A combination of strong business conditions and limited availability of good quality office spaces was broadly responsible for double-digit growth in rental values, lifting them to levels previously seen in 2015.
Grade A rents in Dubai's CBD increased by 21% year-on-year in Q4 2022, to an average of AED2,100 per sq. m. per annum. Meanwhile, healthy leasing activities in Abu Dhabi have largely supported the 8% annual increase in Grade A rents to an average of AED 1,790 per sq. m. per annum, stated JLL in its report.

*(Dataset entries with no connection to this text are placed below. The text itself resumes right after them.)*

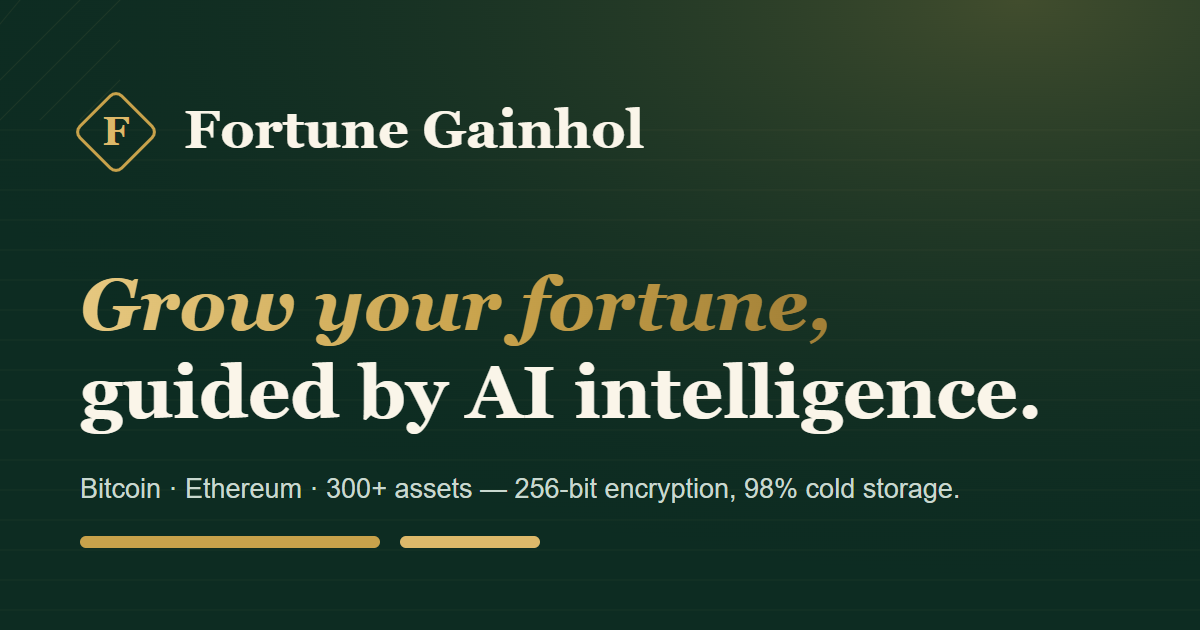
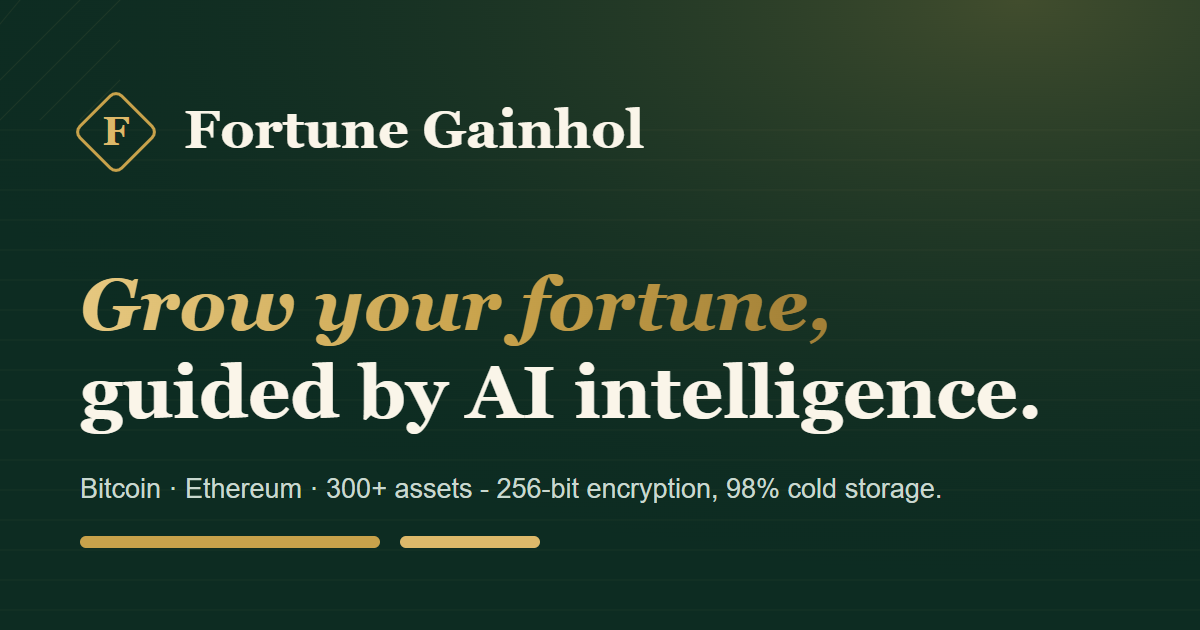
Replace em dashes with hyphens in all website copy

Changed region(s): [[0.4008, 0.754, 0.8017, 0.8143]]

diff --git a/src/data/content.js b/src/data/content.js
@@ -26,11 +26,11 @@ export const HERO = {
   badge: 'Now live across Australia',
   title: ['Grow your', 'fortune', 'with Gainhol intelligence'],
   // `title` is [before, highlighted, after] - the highlighted word gets gold.
-  lead: 'Fortune Gainhol is an AI-powered trading platform for Bitcoin, Ethereum and 300+ assets — built to help you grow your fortune with bank-grade security, human support and insight you can act on.',
+  lead: 'Fortune Gainhol is an AI-powered trading platform for Bitcoin, Ethereum and 300+ assets - built to help you grow your fortune with bank-grade security, human support and insight you can act on.',
   trust: ['256-bit SSL encryption', '98% cold storage', '24/7 support'],
   formTitle: 'Create your free account',
   formSubtitle:
-    'Join thousands of Australian investors on Fortune Gainhol — registration takes under two minutes.',
+    'Join thousands of Australian investors on Fortune Gainhol - registration takes under two minutes.',
 }
 
 export const ABOUT_PAGE = {
@@ -38,7 +38,7 @@ export const ABOUT_PAGE = {
     kicker: 'Our story',
     title: 'Built for the long game, engineered for everyone',
     paragraphs: [
-      'Fortune Gainhol began with a simple frustration: serious wealth-building tools were locked behind complicated platforms, hidden fees and jargon. We believed everyday investors deserved better — so we built it.',
+      'Fortune Gainhol began with a simple frustration: serious wealth-building tools were locked behind complicated platforms, hidden fees and jargon. We believed everyday investors deserved better - so we built it.',
       'Today, Fortune Gainhol combines an advanced AI-driven trading engine with institutional-grade security and an interface anyone can master in minutes. From your first Bitcoin to a diversified multi-asset portfolio, everything you need to grow your fortune lives in one place.',
     ],
     facts: ['Founded 2018', 'Sydney HQ', '300+ instruments', '24/7 human support'],
@@ -50,7 +50,7 @@ export const ABOUT_PAGE = {
       {
         icon: 'shield',
         title: 'Security by default',
-        text: '256-bit encryption, 98% cold storage and two-factor authentication on every account — before anything else.',
+        text: '256-bit encryption, 98% cold storage and two-factor authentication on every account - before anything else.',
       },
       {
         icon: 'scale',
@@ -65,7 +65,7 @@ export const ABOUT_PAGE = {
       {
         icon: 'headset',
         title: 'Human support',
-        text: 'A real person answers 24/7 — not a bot loop. Every client gets a dedicated account manager from day one.',
+        text: 'A real person answers 24/7 - not a bot loop. Every client gets a dedicated account manager from day one.',
       },
     ],
   },
@@ -75,11 +75,11 @@ export const ABOUT_PAGE = {
     items: [
       {
         title: 'AI that works while you sleep',
-        text: 'Our engine scans global markets around the clock and delivers signals with a 92% accuracy rate — so opportunities never pass you by.',
+        text: 'Our engine scans global markets around the clock and delivers signals with a 92% accuracy rate - so opportunities never pass you by.',
       },
       {
         title: 'Bank-grade custody, not promises',
-        text: 'Client funds are held in segregated accounts, and 98% of digital assets sit in offline cold wallets — unreachable by anyone but you.',
+        text: 'Client funds are held in segregated accounts, and 98% of digital assets sit in offline cold wallets - unreachable by anyone but you.',
       },
       {
         title: 'Built for the way Australians invest',
@@ -92,7 +92,7 @@ export const ABOUT_PAGE = {
 export const PRODUCT_PAGE = {
   hero: {
     title: "Grow your portfolio with Fortune Gainhol's analytics platform",
-    lead: 'Track live market movements, follow AI-driven signals and grow your fortune with tools designed for investors at every level — from first-timers to pros.',
+    lead: 'Track live market movements, follow AI-driven signals and grow your fortune with tools designed for investors at every level - from first-timers to pros.',
   },
   intro: {
     kicker: 'Built for you',
@@ -107,7 +107,7 @@ export const PRODUCT_PAGE = {
     {
       icon: 'pie',
       title: 'Every Asset, One Portfolio',
-      text: 'See crypto, equities, forex and commodities together in one place — no more juggling multiple apps.',
+      text: 'See crypto, equities, forex and commodities together in one place - no more juggling multiple apps.',
     },
     {
       icon: 'bolt',
@@ -117,7 +117,7 @@ export const PRODUCT_PAGE = {
     {
       icon: 'device',
       title: 'Trade From Anywhere',
-      text: 'Your portfolio goes where you go — desktop, tablet or mobile, synced instantly.',
+      text: 'Your portfolio goes where you go - desktop, tablet or mobile, synced instantly.',
     },
     {
       icon: 'book',
@@ -135,7 +135,7 @@ export const PRODUCT_PAGE = {
     title: 'The Fortune Gainhol Trading Experience',
     text: 'Everything you need to trade with confidence, engineered into one platform.',
     points: [
-      'Live portfolio tracking — watch every position and allocation update in real time',
+      'Live portfolio tracking - watch every position and allocation update in real time',
       'Pro-grade charts with 80+ indicators to help time your entries',
       'Instant orders on Bitcoin, Ethereum and 300+ other markets',
       'Secure custody with 98% cold storage and two-factor protection',
@@ -153,19 +153,19 @@ export const STATS = [
 export const ABOUT = {
   kicker: 'Meet Fortune Gainhol',
   title: 'One secure platform for growing your fortune',
-  text: 'Fortune Gainhol brings together an advanced AI-driven trading engine, institutional-grade security and an interface anyone can master — so whether you are buying your first Bitcoin or diversifying across 300+ instruments, everything you need to build wealth is in one place.',
+  text: 'Fortune Gainhol brings together an advanced AI-driven trading engine, institutional-grade security and an interface anyone can master - so whether you are buying your first Bitcoin or diversifying across 300+ instruments, everything you need to build wealth is in one place.',
   points: [
     'AI-assisted market signals with 92% accuracy',
     'Beginner-friendly, with no prior trading experience required',
     'Bank-grade security with 256-bit encryption',
-    'Full control — deposit, trade and withdraw at any time',
+    'Full control - deposit, trade and withdraw at any time',
   ],
 }
 
 export const ASSETS = {
   kicker: 'Global markets, one account',
   title: "Trade the world's biggest markets from one simple account",
-  text: 'Trade the coins investors trust most, alongside equities, forex, commodities and precious metals — all from a single Fortune Gainhol account.',
+  text: 'Trade the coins investors trust most, alongside equities, forex, commodities and precious metals - all from a single Fortune Gainhol account.',
   list: [
     { icon: '/images/coins/btc.svg', name: 'Bitcoin', tag: 'BTC · the original digital asset' },
     { icon: '/images/coins/eth.svg', name: 'Ethereum', tag: 'ETH · smart contracts & DeFi' },
@@ -184,7 +184,7 @@ export const STEPS = {
     {
       icon: 'user',
       title: 'Create your free account',
-      text: 'Sign up in under two minutes with your name, email and phone number. No trading experience needed — your dedicated account manager guides you from day one.',
+      text: 'Sign up in under two minutes with your name, email and phone number. No trading experience needed - your dedicated account manager guides you from day one.',
     },
     {
       icon: 'wallet',
@@ -194,7 +194,7 @@ export const STEPS = {
     {
       icon: 'sparkle',
       title: 'Start trading with AI support',
-      text: 'Follow AI-generated market signals, mirror seasoned investors or build your own portfolio — on desktop or mobile, whenever you like.',
+      text: 'Follow AI-generated market signals, mirror seasoned investors or build your own portfolio - on desktop or mobile, whenever you like.',
     },
   ],
 }
@@ -204,7 +204,7 @@ export const JOIN = {
   title: 'Open Your Account and Start Growing Your Fortune',
   text: 'Opening an account takes less than two minutes. Explore the market with AI-powered insight and see for yourself why investors across Australia are choosing Fortune Gainhol.',
   points: [
-    'Free registration — no hidden fees to open an account',
+    'Free registration - no hidden fees to open an account',
     'AI-driven signals with a 92% accuracy rate',
     'Withdraw your funds whenever you want',
   ],
@@ -217,7 +217,7 @@ export const CALCULATOR = {
   balanceLabel: 'Potential future balance',
   monthlyLabel: 'Estimated monthly earnings',
   disclaimer:
-    'Illustrative projection based on an 8.2% monthly rate over 12 months. Trading involves significant risk — projections are not a guarantee of profit.',
+    'Illustrative projection based on an 8.2% monthly rate over 12 months. Trading involves significant risk - projections are not a guarantee of profit.',
 }
 
 export const BENEFITS = {
@@ -233,7 +233,7 @@ export const BENEFITS = {
     {
       icon: 'copy',
       title: 'Copy Trading',
-      text: 'Mirror the moves of experienced, profitable investors — automatically, with a single click.',
+      text: 'Mirror the moves of experienced, profitable investors - automatically, with a single click.',
     },
     {
       icon: 'pie',
@@ -248,12 +248,12 @@ export const BENEFITS = {
     {
       icon: 'device',
       title: 'Mobile App & Multi-Device',
-      text: 'Trade seamlessly across desktop, tablet and mobile — your account stays in sync everywhere.',
+      text: 'Trade seamlessly across desktop, tablet and mobile - your account stays in sync everywhere.',
     },
     {
       icon: 'headset',
       title: '24/7 Human Support',
-      text: 'Real people, real answers — our support team is available around the clock, every day of the year.',
+      text: 'Real people, real answers - our support team is available around the clock, every day of the year.',
     },
   ],
 }
@@ -284,7 +284,7 @@ export const TESTIMONIALS = {
     {
       name: 'James T.',
       place: 'Canberra, Australia',
-      text: "I'd never traded crypto before signing up. The AI signals did the heavy lifting and my account manager walked me through my first deposit. Six months in, my portfolio is actually growing — I still can't quite believe how easy Fortune Gainhol made it.",
+      text: "I'd never traded crypto before signing up. The AI signals did the heavy lifting and my account manager walked me through my first deposit. Six months in, my portfolio is actually growing - I still can't quite believe how easy Fortune Gainhol made it.",
       stars: 5,
     },
     {
@@ -296,7 +296,7 @@ export const TESTIMONIALS = {
     {
       name: 'Robert C.',
       place: 'Hobart, Australia',
-      text: 'Security was my number one concern — 98% cold storage and 2FA on every withdrawal was what convinced me to sign up. Eight months of trading on Fortune Gainhol and not a single moment of worry.',
+      text: 'Security was my number one concern - 98% cold storage and 2FA on every withdrawal was what convinced me to sign up. Eight months of trading on Fortune Gainhol and not a single moment of worry.',
       stars: 5,
     },
     {
@@ -323,7 +323,7 @@ export const TESTIMONIALS = {
 export const SECURITY = {
   kicker: 'Security first',
   title: 'Bank-Grade Protection for Your Fortune',
-  text: 'We built Fortune Gainhol on one principle: your assets and your data deserve bank-grade protection — at every step, every day.',
+  text: 'We built Fortune Gainhol on one principle: your assets and your data deserve bank-grade protection - at every step, every day.',
   bigStat: '98%',
   bigStatLabel: 'of assets held in offline cold wallets with no internet connection',
   items: [
@@ -373,7 +373,7 @@ export const CAPABILITIES = {
     {
       icon: 'device',
       title: 'Multi-device sync',
-      text: 'Start on desktop, finish on mobile — perfectly in sync.',
+      text: 'Start on desktop, finish on mobile - perfectly in sync.',
     },
     {
       icon: 'pie',
@@ -397,7 +397,7 @@ export const FINAL_CTA = {
 export const FAQS = [
   {
     q: 'What is Fortune Gainhol?',
-    a: 'Fortune Gainhol is an AI-powered trading platform where you can trade Bitcoin, Ethereum and 300+ other assets — including equities, forex, commodities and CFDs — from one secure account. It is designed for beginners and experienced investors alike.',
+    a: 'Fortune Gainhol is an AI-powered trading platform where you can trade Bitcoin, Ethereum and 300+ other assets - including equities, forex, commodities and CFDs - from one secure account. It is designed for beginners and experienced investors alike.',
   },
   {
     q: 'How do I get started with Fortune Gainhol?',
@@ -405,15 +405,15 @@ export const FAQS = [
   },
   {
     q: 'Is Fortune Gainhol safe?',
-    a: 'Yes. Fortune Gainhol protects your assets with 256-bit SSL encryption, two-factor authentication and cold storage — 98% of assets are held in offline wallets with no internet connection. We are also fully KYC/AML compliant.',
+    a: 'Yes. Fortune Gainhol protects your assets with 256-bit SSL encryption, two-factor authentication and cold storage - 98% of assets are held in offline wallets with no internet connection. We are also fully KYC/AML compliant.',
   },
   {
     q: 'What assets can I trade on Fortune Gainhol?',
-    a: 'You can trade major cryptocurrencies like Bitcoin, Ethereum, Solana and Dogecoin, as well as equities, forex pairs, commodities, precious metals and CFDs — over 300 instruments in total.',
+    a: 'You can trade major cryptocurrencies like Bitcoin, Ethereum, Solana and Dogecoin, as well as equities, forex pairs, commodities, precious metals and CFDs - over 300 instruments in total.',
   },
   {
     q: 'Do I need trading experience to use Fortune Gainhol?',
-    a: 'Not at all. The platform is built for beginners — AI signals, copy trading and educational resources do the heavy lifting while you learn at your own pace.',
+    a: 'Not at all. The platform is built for beginners - AI signals, copy trading and educational resources do the heavy lifting while you learn at your own pace.',
   },
   {
     q: 'How do I withdraw my funds?',
@@ -427,7 +427,7 @@ export const FAQS = [
 
 export const FOOTER = {
   blurb:
-    'Fortune Gainhol is an AI-powered multi-asset trading platform offering cryptocurrencies, equities, forex and more — with 256-bit encryption and 98% cold storage.',
+    'Fortune Gainhol is an AI-powered multi-asset trading platform offering cryptocurrencies, equities, forex and more - with 256-bit encryption and 98% cold storage.',
   navTitle: 'Company',
   legalTitle: 'Legal',
   contactTitle: 'Contact',
@@ -437,7 +437,7 @@ export const FOOTER = {
     { icon: 'globe', text: 'Now available in Australia' },
   ],
   risk: [
-    'Risk Disclosure: Trading cryptocurrencies, forex, CFDs and other leveraged instruments involves substantial risk of loss and is not suitable for every investor. The value of digital assets can be highly volatile, and you may lose more than your initial investment. Past performance and AI projections are not indicative of future results. You should carefully consider your objectives, level of experience and risk appetite before trading, and never trade with funds you cannot afford to lose. Fortune Gainhol does not provide investment advice — nothing on this website constitutes a solicitation, recommendation or offer to buy or sell any financial instrument. Consult an independent financial advisor if you have any doubts. Accuracy figures, earnings projections and testimonials are illustrative marketing material, not guarantees.',
+    'Risk Disclosure: Trading cryptocurrencies, forex, CFDs and other leveraged instruments involves substantial risk of loss and is not suitable for every investor. The value of digital assets can be highly volatile, and you may lose more than your initial investment. Past performance and AI projections are not indicative of future results. You should carefully consider your objectives, level of experience and risk appetite before trading, and never trade with funds you cannot afford to lose. Fortune Gainhol does not provide investment advice - nothing on this website constitutes a solicitation, recommendation or offer to buy or sell any financial instrument. Consult an independent financial advisor if you have any doubts. Accuracy figures, earnings projections and testimonials are illustrative marketing material, not guarantees.',
     'Trading services described on this website may not be available in all jurisdictions. It is your responsibility to ensure that your use of the platform complies with the laws and regulations applicable in your country of residence.',
   ],
   legalLinks: [

diff --git a/src/pages/Contacts.jsx b/src/pages/Contacts.jsx
@@ -93,7 +93,7 @@ export default function Contacts() {
               <h2 data-reveal>Register and a manager will reach out to you</h2>
               <p data-reveal>
                 Fill in the form and one of our account managers will contact you shortly to
-                activate your account and answer any questions you have — no obligation, no
+                activate your account and answer any questions you have - no obligation, no
                 pressure.
               </p>
               <ul className="join__points">
@@ -101,7 +101,7 @@ export default function Contacts() {
                   <span className="point-mark">
                     <Icon name="check" size={15} strokeWidth={3} />
                   </span>
-                  Free registration — cancel anytime
+                  Free registration - cancel anytime
                 </li>
                 <li data-reveal>
                   <span className="point-mark">

diff --git a/src/styles/global.css b/src/styles/global.css
@@ -1,5 +1,5 @@
 /* ============================================================
-   Fortune Gainhol — "heritage fortune" design system
+   Fortune Gainhol - "heritage fortune" design system
    Deep pine green + antique gold on warm ivory. Fraunces serif
    display, Inter body, diamond lozenges and certificate frames.
    ============================================================ */
@@ -315,7 +315,7 @@ button {
   display: none;
 }
 
-/* highlighted keyword — antique-gold gradient serif */
+/* highlighted keyword - antique-gold gradient serif */
 .hl {
   background: linear-gradient(100deg, #e6c880, var(--gold) 55%, #b08a3e);
   -webkit-background-clip: text;

diff --git a/src/components/Art.jsx b/src/components/Art.jsx
@@ -147,7 +147,7 @@ export function GrowthArt({ className }) {
         <text x="105" y="174" textAnchor="middle" fontSize="15" fontWeight="700" fill="#0d2c22" fontFamily="Inter, Arial, sans-serif">Get started</text>
       </g>
 
-      <text x="40" y="398" fontFamily="Inter, Arial, sans-serif" fontSize="12" fill="#c9d8cf">Illustrative artwork — trading involves significant risk</text>
+      <text x="40" y="398" fontFamily="Inter, Arial, sans-serif" fontSize="12" fill="#c9d8cf">Illustrative artwork - trading involves significant risk</text>
     </svg>
   )
 }

diff --git a/src/pages/AboutUs.jsx b/src/pages/AboutUs.jsx
@@ -21,7 +21,7 @@ export default function AboutUs() {
         <div className="container">
           <h1 data-reveal>About Fortune Gainhol</h1>
           <p data-reveal>
-            We built Fortune Gainhol to make world-class investing simple, secure and accessible —
+            We built Fortune Gainhol to make world-class investing simple, secure and accessible -
             powered by an AI engine, protected by bank-grade security.
           </p>
         </div>

diff --git a/src/components/ComingSoon.jsx b/src/components/ComingSoon.jsx
@@ -11,7 +11,7 @@ export default function ComingSoon({ title, description }) {
         </div>
         <h1>{title}</h1>
         <p>
-          {description} This page is part of the next iteration of fortunegain-hol.com — check back
+          {description} This page is part of the next iteration of fortunegain-hol.com - check back
           soon.
         </p>
         <div style={{ display: 'flex', gap: 14, justifyContent: 'center', flexWrap: 'wrap' }}>

diff --git a/vite.config.js b/vite.config.js
@@ -5,7 +5,7 @@ import { defineConfig } from 'vite'
 export default defineConfig({
   plugins: [react()],
   resolve: {
-    // Ship Preact's compatibility layer instead of React — same API,
+    // Ship Preact's compatibility layer instead of React - same API,
     // much smaller runtime and faster first render (mobile perf).
     alias: [
       { find: 'react', replacement: 'preact/compat' },

diff --git a/src/pages/SignUp.jsx b/src/pages/SignUp.jsx
@@ -4,7 +4,7 @@ import useMeta from '../hooks/useMeta'
 import { SITE_URL } from '../data/content'
 
 const POINTS = [
-  'Free registration — no hidden fees to open an account',
+  'Free registration - no hidden fees to open an account',
   'AI-driven signals with a 92% accuracy rate',
   '98% of assets held in offline cold storage',
   'Withdraw your funds whenever you want',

Furthermore, rising office demand and inadequate new completions translated into lower levels of availability in both cities. In the last quarter, vacancy rates in Dubai and Abu Dhabi fell to 11% and 23%, respectively, it stated.
Last year, the technology, finance, defence, and other professional services industries accounted for a large share of enquiries. The segment also witnessed a steady influx of new entrants, pushing up aggregate occupier demand, and leading to landlords offering fewer incentives, it added.
Moreover, the scarcity of well-managed, Grade A office space is causing occupiers to consider less expensive buildings and locations, presenting an opportunity for owners of Grade B assets to potentially capture the "spill-over" of demand for good-quality floorspace by upgrading their existing space.
Overall, in 2022, the stock of office space in Dubai rose by 30,000 sq. m. to reach 9.1 million sq. m. whereas an addition of around 8,000 sq. m. in Abu Dhabi increased the capital’s total stock to 3.9 million sq. m. In 2023, almost 100,000 sq. m. of office floor space is expected to be delivered in Dubai and over 35,000 sq. m. in Abu Dhabi, respectively.
According to JLL, the sustained rise of online shopping has led retailers to strengthen their digital presence to further bolster revenues in an increasingly competitive environment.
Although snarled supply chains and inflationary pressures were highlighted as key headwinds by market players last year, there were signs of easing in the second half.
The delivery of around 200,000 sq m of retail floorspace last year raised Dubai’s total stock to 4.63 million sq. m with about 355,000 sq. m of space scheduled to be delivered in 2023 across the city – a new super-regional mall and the expansion of two existing ones in the same category will account for the majority of it.
In the capital, however, the retail stock remained unchanged in 2022 at 2.89 million sq. m but is expected to increase by 232,000 sq. m this year.
After trending down in recent years, rents have broadly stabilized across both cities. In Q4, average rental values across primary & secondary malls in Abu Dhabi were flat when compared with the corresponding part of 2021 while rents in Dubai edged down by 1%.
However, it is important to note that well-located super-regional malls have benefited from returning tourists, leading to the growth in rents for this section. Average rents for super-regional malls in Dubai rose by 3% year-on-year in the last quarter of 2022, compared with Q4 in 2021.
Overall, to differentiate their offerings, owners and franchise operators remained focused on bringing unique entertainment concepts to drive footfall. What’s more, landlords have been offering favorable lease terms and incentives to attract new international brands, especially in the F&B segment.-TradeArabia News Service